*WHAT THE TASK REQUIRES*
Each entry below should appear again exactly as written, without pictures.

*DATA FOR REVIEW*
----------
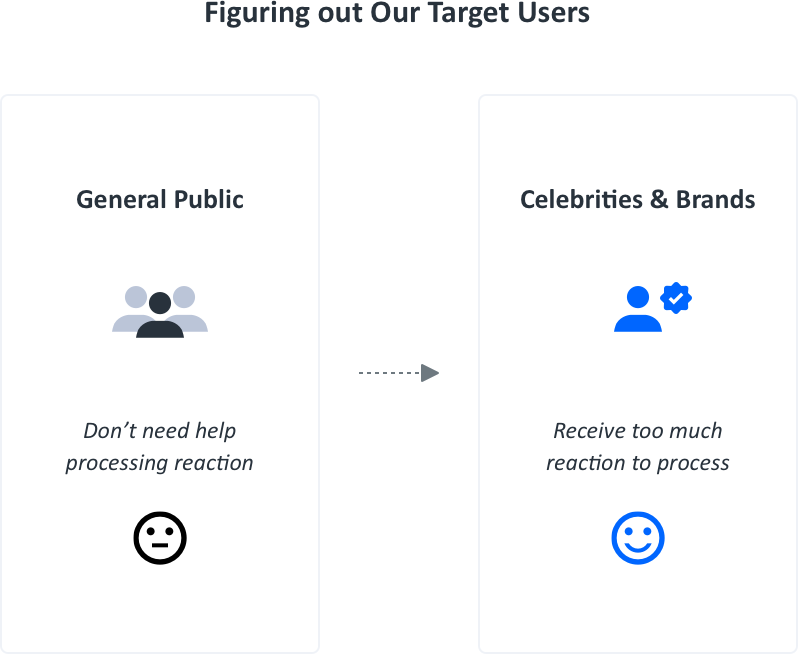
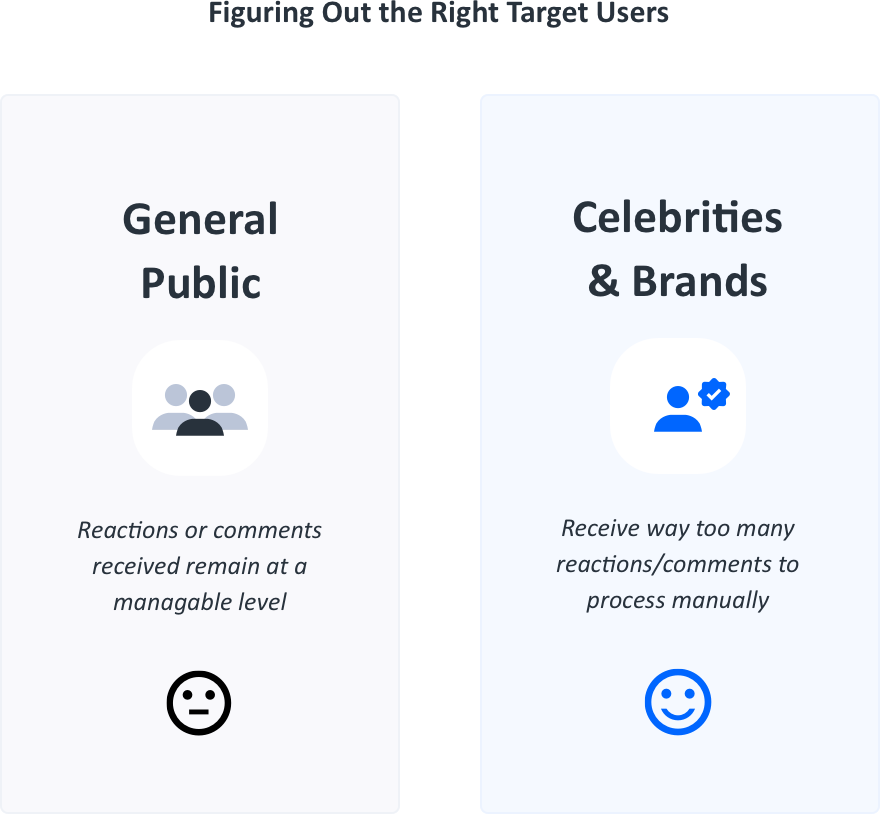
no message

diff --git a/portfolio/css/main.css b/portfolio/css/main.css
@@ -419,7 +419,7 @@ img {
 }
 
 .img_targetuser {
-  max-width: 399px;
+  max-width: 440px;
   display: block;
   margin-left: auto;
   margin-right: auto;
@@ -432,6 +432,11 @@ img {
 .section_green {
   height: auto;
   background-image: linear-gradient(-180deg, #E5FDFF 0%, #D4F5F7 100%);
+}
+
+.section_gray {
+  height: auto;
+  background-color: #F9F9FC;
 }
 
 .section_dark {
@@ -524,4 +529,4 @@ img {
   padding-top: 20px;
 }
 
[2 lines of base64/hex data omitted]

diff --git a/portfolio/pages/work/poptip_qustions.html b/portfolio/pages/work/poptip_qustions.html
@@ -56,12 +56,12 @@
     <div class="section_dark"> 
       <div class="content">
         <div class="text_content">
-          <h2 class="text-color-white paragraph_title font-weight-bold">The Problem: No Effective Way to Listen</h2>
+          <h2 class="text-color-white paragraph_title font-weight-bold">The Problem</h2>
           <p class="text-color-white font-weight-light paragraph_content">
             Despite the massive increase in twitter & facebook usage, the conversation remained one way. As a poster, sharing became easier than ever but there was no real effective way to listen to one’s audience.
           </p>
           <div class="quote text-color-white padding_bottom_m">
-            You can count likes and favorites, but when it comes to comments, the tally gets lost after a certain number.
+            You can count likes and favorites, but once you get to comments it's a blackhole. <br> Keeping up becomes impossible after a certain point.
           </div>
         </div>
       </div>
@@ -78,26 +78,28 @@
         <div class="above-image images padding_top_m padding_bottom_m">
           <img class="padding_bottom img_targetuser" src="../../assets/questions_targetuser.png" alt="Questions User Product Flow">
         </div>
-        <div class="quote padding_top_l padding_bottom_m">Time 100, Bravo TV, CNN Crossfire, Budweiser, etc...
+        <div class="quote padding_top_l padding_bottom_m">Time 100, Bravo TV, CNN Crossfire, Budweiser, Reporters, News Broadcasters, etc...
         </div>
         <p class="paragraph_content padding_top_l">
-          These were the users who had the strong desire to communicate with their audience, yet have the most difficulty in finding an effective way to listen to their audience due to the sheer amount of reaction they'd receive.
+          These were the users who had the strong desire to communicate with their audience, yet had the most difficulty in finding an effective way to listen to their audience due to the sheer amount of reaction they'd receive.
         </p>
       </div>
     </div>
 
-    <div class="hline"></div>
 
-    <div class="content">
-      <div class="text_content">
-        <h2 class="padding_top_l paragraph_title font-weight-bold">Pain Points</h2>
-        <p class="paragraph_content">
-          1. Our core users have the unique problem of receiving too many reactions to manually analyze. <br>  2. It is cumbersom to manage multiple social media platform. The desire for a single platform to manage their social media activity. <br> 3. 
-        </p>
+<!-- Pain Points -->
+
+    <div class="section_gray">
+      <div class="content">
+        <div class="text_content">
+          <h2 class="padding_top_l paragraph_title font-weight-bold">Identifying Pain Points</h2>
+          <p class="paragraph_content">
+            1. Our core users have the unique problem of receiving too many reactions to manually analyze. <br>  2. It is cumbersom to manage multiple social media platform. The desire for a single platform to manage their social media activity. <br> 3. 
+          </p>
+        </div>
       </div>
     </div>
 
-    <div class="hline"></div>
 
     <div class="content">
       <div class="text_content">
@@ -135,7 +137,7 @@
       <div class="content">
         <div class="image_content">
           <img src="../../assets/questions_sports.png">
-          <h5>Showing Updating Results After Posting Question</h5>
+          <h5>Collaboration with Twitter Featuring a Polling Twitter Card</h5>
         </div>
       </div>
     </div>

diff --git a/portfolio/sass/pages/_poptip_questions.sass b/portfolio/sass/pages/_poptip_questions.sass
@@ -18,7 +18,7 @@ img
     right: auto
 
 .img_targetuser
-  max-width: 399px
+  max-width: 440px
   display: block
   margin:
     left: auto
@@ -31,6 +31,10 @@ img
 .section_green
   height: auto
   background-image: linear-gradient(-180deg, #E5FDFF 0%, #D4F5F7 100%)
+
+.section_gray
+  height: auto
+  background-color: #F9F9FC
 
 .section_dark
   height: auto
----------
*EXERCISE OUTPUT*
no message

diff --git a/portfolio/css/main.css b/portfolio/css/main.css
@@ -419,7 +419,7 @@ img {
 }
 
 .img_targetuser {
-  max-width: 399px;
+  max-width: 440px;
   display: block;
   margin-left: auto;
   margin-right: auto;
@@ -432,6 +432,11 @@ img {
 .section_green {
   height: auto;
   background-image: linear-gradient(-180deg, #E5FDFF 0%, #D4F5F7 100%);
+}
+
+.section_gray {
+  height: auto;
+  background-color: #F9F9FC;
 }
 
 .section_dark {
@@ -524,4 +529,4 @@ img {
   padding-top: 20px;
 }
 
[2 lines of base64/hex data omitted]

diff --git a/portfolio/pages/work/poptip_qustions.html b/portfolio/pages/work/poptip_qustions.html
@@ -56,12 +56,12 @@
     <div class="section_dark"> 
       <div class="content">
         <div class="text_content">
-          <h2 class="text-color-white paragraph_title font-weight-bold">The Problem: No Effective Way to Listen</h2>
+          <h2 class="text-color-white paragraph_title font-weight-bold">The Problem</h2>
           <p class="text-color-white font-weight-light paragraph_content">
             Despite the massive increase in twitter & facebook usage, the conversation remained one way. As a poster, sharing became easier than ever but there was no real effective way to listen to one’s audience.
           </p>
           <div class="quote text-color-white padding_bottom_m">
-            You can count likes and favorites, but when it comes to comments, the tally gets lost after a certain number.
+            You can count likes and favorites, but once you get to comments it's a blackhole. <br> Keeping up becomes impossible after a certain point.
           </div>
         </div>
       </div>
@@ -78,26 +78,28 @@
         <div class="above-image images padding_top_m padding_bottom_m">
           <img class="padding_bottom img_targetuser" src="../../assets/questions_targetuser.png" alt="Questions User Product Flow">
         </div>
-        <div class="quote padding_top_l padding_bottom_m">Time 100, Bravo TV, CNN Crossfire, Budweiser, etc...
+        <div class="quote padding_top_l padding_bottom_m">Time 100, Bravo TV, CNN Crossfire, Budweiser, Reporters, News Broadcasters, etc...
         </div>
         <p class="paragraph_content padding_top_l">
-          These were the users who had the strong desire to communicate with their audience, yet have the most difficulty in finding an effective way to listen to their audience due to the sheer amount of reaction they'd receive.
+          These were the users who had the strong desire to communicate with their audience, yet had the most difficulty in finding an effective way to listen to their audience due to the sheer amount of reaction they'd receive.
         </p>
       </div>
     </div>
 
-    <div class="hline"></div>
 
-    <div class="content">
-      <div class="text_content">
-        <h2 class="padding_top_l paragraph_title font-weight-bold">Pain Points</h2>
-        <p class="paragraph_content">
-          1. Our core users have the unique problem of receiving too many reactions to manually analyze. <br>  2. It is cumbersom to manage multiple social media platform. The desire for a single platform to manage their social media activity. <br> 3. 
-        </p>
+<!-- Pain Points -->
+
+    <div class="section_gray">
+      <div class="content">
+        <div class="text_content">
+          <h2 class="padding_top_l paragraph_title font-weight-bold">Identifying Pain Points</h2>
+          <p class="paragraph_content">
+            1. Our core users have the unique problem of receiving too many reactions to manually analyze. <br>  2. It is cumbersom to manage multiple social media platform. The desire for a single platform to manage their social media activity. <br> 3. 
+          </p>
+        </div>
       </div>
     </div>
 
-    <div class="hline"></div>
 
     <div class="content">
       <div class="text_content">
@@ -135,7 +137,7 @@
       <div class="content">
         <div class="image_content">
           <img src="../../assets/questions_sports.png">
-          <h5>Showing Updating Results After Posting Question</h5>
+          <h5>Collaboration with Twitter Featuring a Polling Twitter Card</h5>
         </div>
       </div>
     </div>

diff --git a/portfolio/sass/pages/_poptip_questions.sass b/portfolio/sass/pages/_poptip_questions.sass
@@ -18,7 +18,7 @@ img
     right: auto
 
 .img_targetuser
-  max-width: 399px
+  max-width: 440px
   display: block
   margin:
     left: auto
@@ -31,6 +31,10 @@ img
 .section_green
   height: auto
   background-image: linear-gradient(-180deg, #E5FDFF 0%, #D4F5F7 100%)
+
+.section_gray
+  height: auto
+  background-color: #F9F9FC
 
 .section_dark
   height: auto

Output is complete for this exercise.